■ WORK REQUEST
Say how many lines in the data below contain the word "ModelForm", and give no other text.

■ DATA SUPPLIED
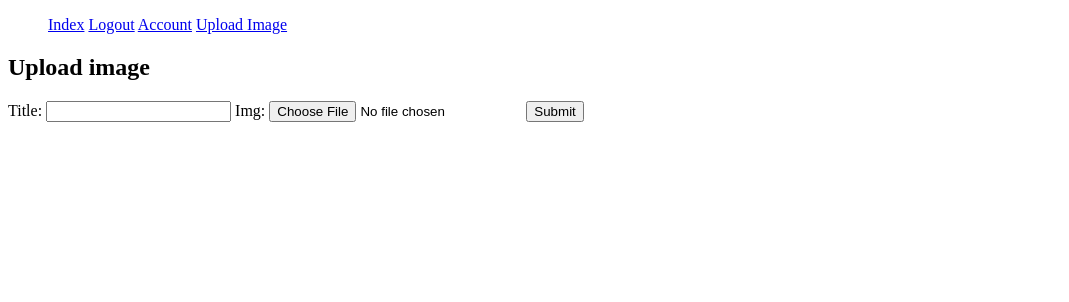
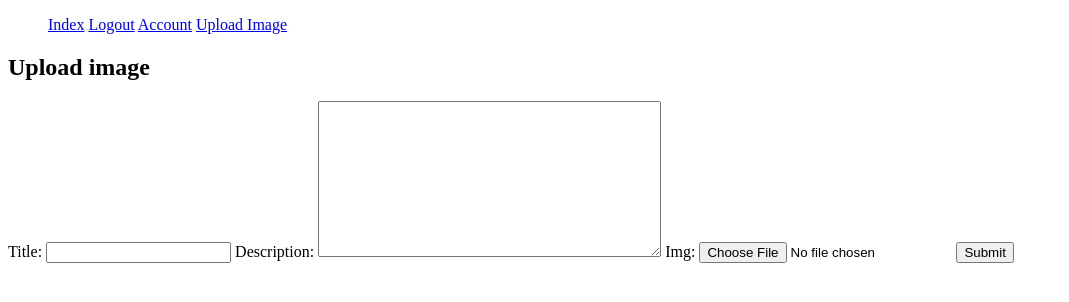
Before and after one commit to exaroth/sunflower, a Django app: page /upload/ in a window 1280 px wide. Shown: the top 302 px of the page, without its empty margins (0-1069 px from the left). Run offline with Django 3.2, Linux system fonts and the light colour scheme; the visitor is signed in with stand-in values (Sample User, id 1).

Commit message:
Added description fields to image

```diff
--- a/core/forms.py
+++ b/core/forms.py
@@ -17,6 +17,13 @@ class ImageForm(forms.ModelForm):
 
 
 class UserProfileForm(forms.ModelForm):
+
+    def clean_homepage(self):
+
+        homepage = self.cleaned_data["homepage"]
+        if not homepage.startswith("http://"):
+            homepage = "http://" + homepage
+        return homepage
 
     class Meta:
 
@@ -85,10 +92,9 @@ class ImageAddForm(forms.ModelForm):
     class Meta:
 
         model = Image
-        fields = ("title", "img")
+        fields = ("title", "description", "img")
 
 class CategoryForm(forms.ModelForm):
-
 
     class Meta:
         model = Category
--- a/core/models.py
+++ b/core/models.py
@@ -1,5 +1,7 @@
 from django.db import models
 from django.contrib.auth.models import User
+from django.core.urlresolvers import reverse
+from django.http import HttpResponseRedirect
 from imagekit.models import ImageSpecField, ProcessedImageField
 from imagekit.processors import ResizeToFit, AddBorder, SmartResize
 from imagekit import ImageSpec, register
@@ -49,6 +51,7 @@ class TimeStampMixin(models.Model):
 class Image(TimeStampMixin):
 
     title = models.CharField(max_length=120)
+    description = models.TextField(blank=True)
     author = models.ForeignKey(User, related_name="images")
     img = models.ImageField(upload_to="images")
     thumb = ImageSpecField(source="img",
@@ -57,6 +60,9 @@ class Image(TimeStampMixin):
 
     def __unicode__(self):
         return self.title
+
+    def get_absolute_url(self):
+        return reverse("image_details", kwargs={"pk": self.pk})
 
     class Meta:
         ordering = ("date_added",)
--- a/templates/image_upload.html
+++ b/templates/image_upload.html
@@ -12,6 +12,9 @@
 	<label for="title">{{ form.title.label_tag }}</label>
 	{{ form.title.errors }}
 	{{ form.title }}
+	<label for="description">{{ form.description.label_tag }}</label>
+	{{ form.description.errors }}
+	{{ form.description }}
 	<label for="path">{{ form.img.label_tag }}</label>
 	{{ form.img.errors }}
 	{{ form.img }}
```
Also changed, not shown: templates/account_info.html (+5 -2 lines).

■ TASK SOLUTION
4